One of the most respected artists to emerge from Scandinavia, Stina Nordenstam, is nonetheless elusive and somewhat unknown; she rarely, if ever, plays live these days and woefully few people are aware of her. If you're approaching this album having not heard anything by Stina Nordenstam, it may well strike you as odd, icy and slightly impenetrable. If you're looking at it having heard one or a few of her other albums, it may seem... odd, icy and slightly impenetrable! First impressions, however, are not everything.
Of her records, it's without doubt the barest, most unadorned effort - a brave record in fact, considering it's her first; she has resisted the urge to swathe every song protectively in lush instrumentation. She deals with rejection, regret, loneliness in a stark, merciless manner - every emotion that she explores is stripped bare in delicate, seemingly fragile songs that are often constructed of little more than a simple rhythm, minimal backing and her inimitable, glassy vocals.

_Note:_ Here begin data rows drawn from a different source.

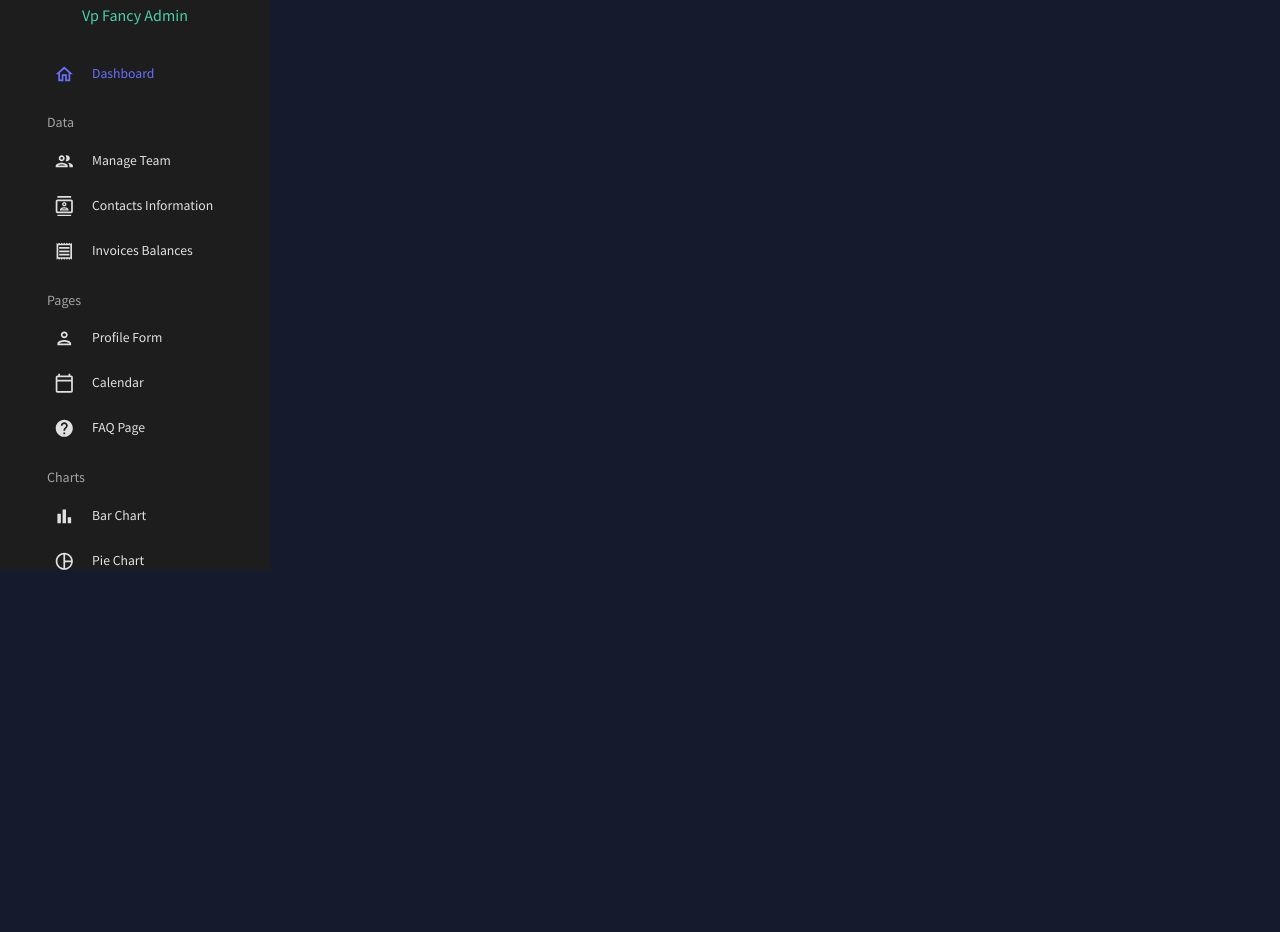
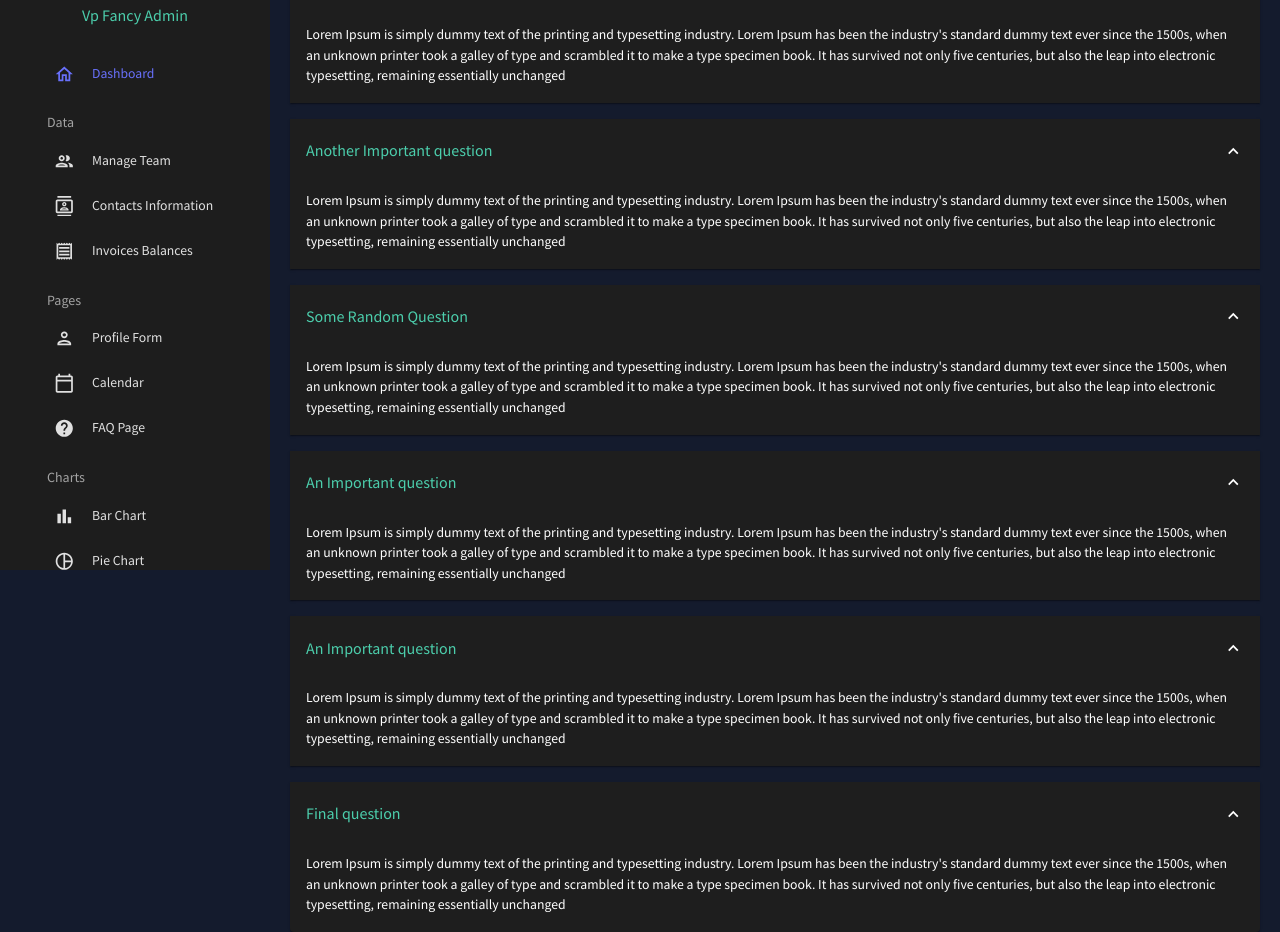
Before and after one commit to deepali-23/react_dashboard, a React (Create React App) app: page /faq in a window 1280 px wide. Shown: the part 230-1162 px from the top of the page. Before the commit the page ends 800 px from the top, so only its background shows below. Built offline with nearby package versions, Linux system fonts and the light colour scheme.

Commit message:
Accordion in faq page working

```diff
--- a/package.json
+++ b/package.json
@@ -6,8 +6,8 @@
     "@emotion/react": "^11.10.6",
     "@emotion/styled": "^11.10.6",
     "@fullcalendar/common": "^5.11.4",
-    "@fullcalendar/core": "^6.1.5",
-    "@fullcalendar/daygrid": "^6.1.5",
+    "@fullcalendar/core": "^6.1.6",
+    "@fullcalendar/daygrid": "^6.1.6",
     "@fullcalendar/interaction": "^6.1.6",
     "@fullcalendar/list": "^6.1.5",
     "@fullcalendar/react": "^6.1.6",
--- a/src/App.js
+++ b/src/App.js
@@ -5,15 +5,15 @@ import Topbar from "./scenes/global/Topbar";
 import Dashboard from "./scenes/dashboard/index";
 import Sidebar from "./scenes/global/Sidebar";
 import Team from "./scenes/team";
+import Calendar from "./scenes/calendar";
 import Invoices from "./scenes/invoices";
 import Contacts from "./scenes/contacts";
 // import Bar from "./scenes/bar";
 import Form from "./scenes/form";
 // import Line from "./scenes/line";
 // import Pie from "./scenes/pie";
-// import FAQ from "./scenes/faq";
+import FAQ from "./scenes/faq";
 // import Geography from "./scenes/geography";
-import Calendar from "./scenes/calendar";
 
 export default function App() {
   const [theme, colorMode] = useMode();
@@ -28,15 +28,15 @@ export default function App() {
             <Routes>
               <Route path="/" element={<Dashboard />} />
               <Route path="/team" element={<Team />} />
+              <Route path="/calendar" element={<Calendar />} />
               {/* <Route path="/geography" element={<Geography />} /> */}
               <Route path="/contacts" element={<Contacts />} />
               {/* <Route path="/pie" element={<Pie />} /> */}
-              {/* <Route path="/faq" element={<FAQ />} /> */}
+              <Route path="/faq" element={<FAQ />} />
               {/* <Route path="/line" element={<Line />} /> */}
               <Route path="/form" element={<Form />} />
               <Route path="/invoices" element={<Invoices />} />
               {/* <Route path="/bar" element={<Bar />} /> */}
-              <Route path="/calendar" element={<Calendar />} />
             </Routes>
           </main>
         </div>
--- a/src/scenes/calendar/index.js
+++ b/src/scenes/calendar/index.js
@@ -1,10 +1,10 @@
 import { useState } from "react";
 import * as FullCalendar from "@fullcalendar/core";
+import { Calendar } from "@fullcalendar/react";
+import dayGridPlugin from "@fullcalendar/daygrid";
+import timeGridPlugin from "@fullcalendar/timegrid";
 import interactionPlugin from "@fullcalendar/interaction";
-import timeGridPlugin from "@fullcalendar/timegrid";
-import dayGridPlugin from "@fullcalendar/daygrid";
 import listPlugin from "@fullcalendar/list";
-import Calendar from "@fullcalendar/react";
 import { formatDate } from "@fullcalendar/common";
 import { Box, List, ListItem, ListItemText, Typography, useTheme } from "@mui/material";
 import Header from "../../components/Header";
@@ -14,7 +14,7 @@ const Calendars = () => {
   const theme = useTheme();
   const colors = tokens(theme.palette.mode);
   const [currentEvents, setCurrentEvents] = useState([]);
-  const handleDataClick = (selected) => {
+  const handleDateClick = (selected) => {
     const title = prompt("Please enter a new title for your event");
     const calendarApi = selected.view.calendar;
     calendarApi.unselect();
@@ -43,10 +43,37 @@ const Calendars = () => {
           <List>
             {currentEvents.map((event) => (
               <ListItem key={event.id} sx={{ backgroundColor: colors.greenAccent[500], margin: "10px 0", borderRadius: "2px" }}>
-                <ListItemText primary={event.title} secondary={<Typography>{formatDate(event.start)}</Typography>}></ListItemText>
+                <ListItemText
+                  primary={event.title}
+                  secondary={<Typography>{formatDate(event.start, { year: "numeric", month: "short", day: "numeric" })}</Typography>}
+                />
               </ListItem>
             ))}
           </List>
+        </Box>
+        {/* CALENDAR */}
+        <Box flex="1 1 100%" ml="15px">
+          <FullCalendar
+            height="75vh"
+            plugins={[dayGridPlugin, timeGridPlugin, interactionPlugin, listPlugin]}
+            headerToolbar={{
+              left: "prev,next today",
+              center: "title",
+              right: "dayGridMonth,timeGridWeek,timeGridDay,listMonth",
+            }}
+            initialView="dayGridMonth"
+            editable={true}
+            selectable={true}
+            selectMirror={true}
+            dayMaxEvents={true}
+            select={handleDateClick}
+            eventClick={handleEventClick}
+            eventsSet={(events) => setCurrentEvents(events)}
+            initialEvents={[
+              { id: "1234", title: "All-day event", date: "2022-09-14" },
+              { id: "4321", title: "Timed event", date: "2022-09-28" },
+            ]}
+          />
         </Box>
       </Box>
     </Box>
--- /dev/null
+++ b/src/scenes/faq/index.js
@@ -0,0 +1,102 @@
+import { Box, useTheme, Typography } from "@mui/material";
+import Header from "../../components/Header";
+import Accordion from "@mui/material/Accordion";
+import AccordionSummary from "@mui/material/AccordionSummary";
+import AccordionDetails from "@mui/material/AccordionDetails";
+import ExpandMoreIcon from "@mui/icons-material/ExpandMore";
+import { tokens } from "../../theme";
+
+const FAQ = () => {
+  const theme = useTheme();
+  const colors = tokens(theme.palette.mode);
+  return (
+    <Box m="20px">
+      <Header title="FAQ" subtitle="Frequently Asked Questions Page" />
+      <Accordion defaultExpanded>
+        <AccordionSummary expandIcon={<ExpandMoreIcon />}>
+          <Typography color={colors.greenAccent[500]} variant="h5">
+            An Important question
+          </Typography>
+        </AccordionSummary>
+        <AccordionDetails>
+          <Typography>
+            Lorem Ipsum is simply dummy text of the printing and typesetting industry. Lorem Ipsum has been the industry's standard dummy
+            text ever since the 1500s, when an unknown printer took a galley of type and scrambled it to make a type specimen book. It has
+            survived not only five centuries, but also the leap into electronic typesetting, remaining essentially unchanged
+          </Typography>
+        </AccordionDetails>
+      </Accordion>
+      <Accordion defaultExpanded>
+        <AccordionSummary expandIcon={<ExpandMoreIcon />}>
+          <Typography color={colors.greenAccent[500]} variant="h5">
+            Another Important question
+          </Typography>
+        </AccordionSummary>
+        <AccordionDetails>
+          <Typography>
+            Lorem Ipsum is simply dummy text of the printing and typesetting industry. Lorem Ipsum has been the industry's standard dummy
+            text ever since the 1500s, when an unknown printer took a galley of type and scrambled it to make a type specimen book. It has
+            survived not only five centuries, but also the leap into electronic typesetting, remaining essentially unchanged
+          </Typography>
+        </AccordionDetails>
+      </Accordion>
+      <Accordion defaultExpanded>
+        <AccordionSummary expandIcon={<ExpandMoreIcon />}>
+          <Typography color={colors.greenAccent[500]} variant="h5">
+            Some Random Question
+          </Typography>
+        </AccordionSummary>
+        <AccordionDetails>
+          <Typography>
+            Lorem Ipsum is simply dummy text of the printing and typesetting industry. Lorem Ipsum has been the industry's standard dummy
+            text ever since the 1500s, when an unknown printer took a galley of type and scrambled it to make a type specimen book. It has
+            survived not only five centuries, but also the leap into electronic typesetting, remaining essentially unchanged
+          </Typography>
+        </AccordionDetails>
+      </Accordion>
+      <Accordion defaultExpanded>
+        <AccordionSummary expandIcon={<ExpandMoreIcon />}>
+          <Typography color={colors.greenAccent[500]} variant="h5">
+            An Important question
+          </Typography>
+        </AccordionSummary>
+        <AccordionDetails>
+          <Typography>
+            Lorem Ipsum is simply dummy text of the printing and typesetting industry. Lorem Ipsum has been the industry's standard dummy
+            text ever since the 1500s, when an unknown printer took a galley of type and scrambled it to make a type specimen book. It has
+            survived not only five centuries, but also the leap into electronic typesetting, remaining essentially unchanged
+          </Typography>
+        </AccordionDetails>
+      </Accordion>
+      <Accordion defaultExpanded>
+        <AccordionSummary expandIcon={<ExpandMoreIcon />}>
+          <Typography color={colors.greenAccent[500]} variant="h5">
+            An Important question
+          </Typography>
+        </AccordionSummary>
+        <AccordionDetails>
+          <Typography>
+            Lorem Ipsum is simply dummy text of the printing and typesetting industry. Lorem Ipsum has been the industry's standard dummy
+            text ever since the 1500s, when an unknown printer took a galley of type and scrambled it to make a type specimen book. It has
+            survived not only five centuries, but also the leap into electronic typesetting, remaining essentially unchanged
+          </Typography>
+        </AccordionDetails>
+      </Accordion>
+      <Accordion defaultExpanded>
+        <AccordionSummary expandIcon={<ExpandMoreIcon />}>
+          <Typography color={colors.greenAccent[500]} variant="h5">
+            Final question
+          </Typography>
+        </AccordionSummary>
+        <AccordionDetails>
+          <Typography>
+            Lorem Ipsum is simply dummy text of the printing and typesetting industry. Lorem Ipsum has been the industry's standard dummy
+            text ever since the 1500s, when an unknown printer took a galley of type and scrambled it to make a type specimen book. It has
+            survived not only five centuries, but also the leap into electronic typesetting, remaining essentially unchanged
+          </Typography>
+        </AccordionDetails>
+      </Accordion>
+    </Box>
+  );
+};
+export default FAQ;
```
Also changed, not shown: 1 other file (tests, documents, lock files or other folders).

Consequently the songs are all the more effective - she doesn't portray emotions the way film or television characters feel them, backed by a swell of cliched music with all the ugly, jagged bits tactfully obscured; she portrays them the way people feel them - her experiences of hurt and isolation are expressed by silence, broken by her solitary vocals, as the characters in her songs deal with their problems alone; the most effective use of this is in the heartbreaking 'Soon After Christmas', which trembles with resigned hopelessness. It's rather like looking at a person through a microscope - nothing is hidden or tucked into the distance - her songs are unflinchingly open and honest.

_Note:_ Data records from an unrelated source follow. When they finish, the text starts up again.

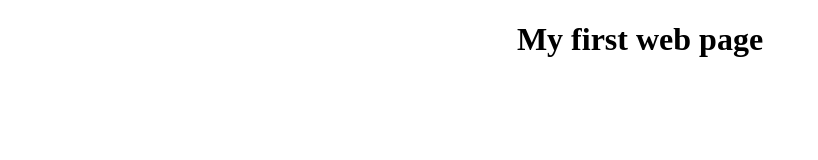
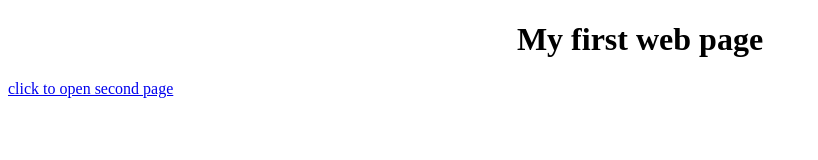
Before and after one commit to Aniket16061998/portfoli_Aniket, a plain HTML site: page index.html in a window 1280 px wide. Shown: the whole page, without its empty margins (0-818 px from the left). Drawn offline with Linux system fonts and the light colour scheme.

Commit message:
want to upload something

```diff
--- a/index.html
+++ b/index.html
@@ -7,7 +7,7 @@
 </head>
 <body>
 	<h1 align="center">My first web page</h1>
-	<a href="se.html"></a>
+	<a href="se.html"> click to open second page</a>
 
 </body>
 </html>
```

Much of the record displays strong jazz leanings - at times the songs are reminiscent of a sophomoric, childlike Nina Simone, at others she more recalls the moody, candlelit and typically '80s sound of artists like Sade, such is the versatility of Stina's vocals. There's also a vivid sense of dark whimsy, particularly in songs like 'Alan Bean', where the song's narrative is propped against a light, almost cutesy acoustic backdrop. One of the strongest songs on the record is perhaps 'Another Story Girl', which deals with the jealousy and anguish of watching one's partner pining for someone else; amidst the sparse backing and pretty, repetitive melody, it also showcases her very rare skill of being able to convey heartbreak and yet place oneself unselfishly in the background, an outsider peering in from the cold at someone else's past experiences unhappily but without resentment.
It may take a few listens to get into this record - at first listen, it's unusual, contradictory and at times more than a little infuriating. Stick with it though; under the surface it's an exquisite record, and given time, if Stina's unique, moving and delicate music is to your taste, it'll become one of your most treasured albums.
8Gen Williams's Score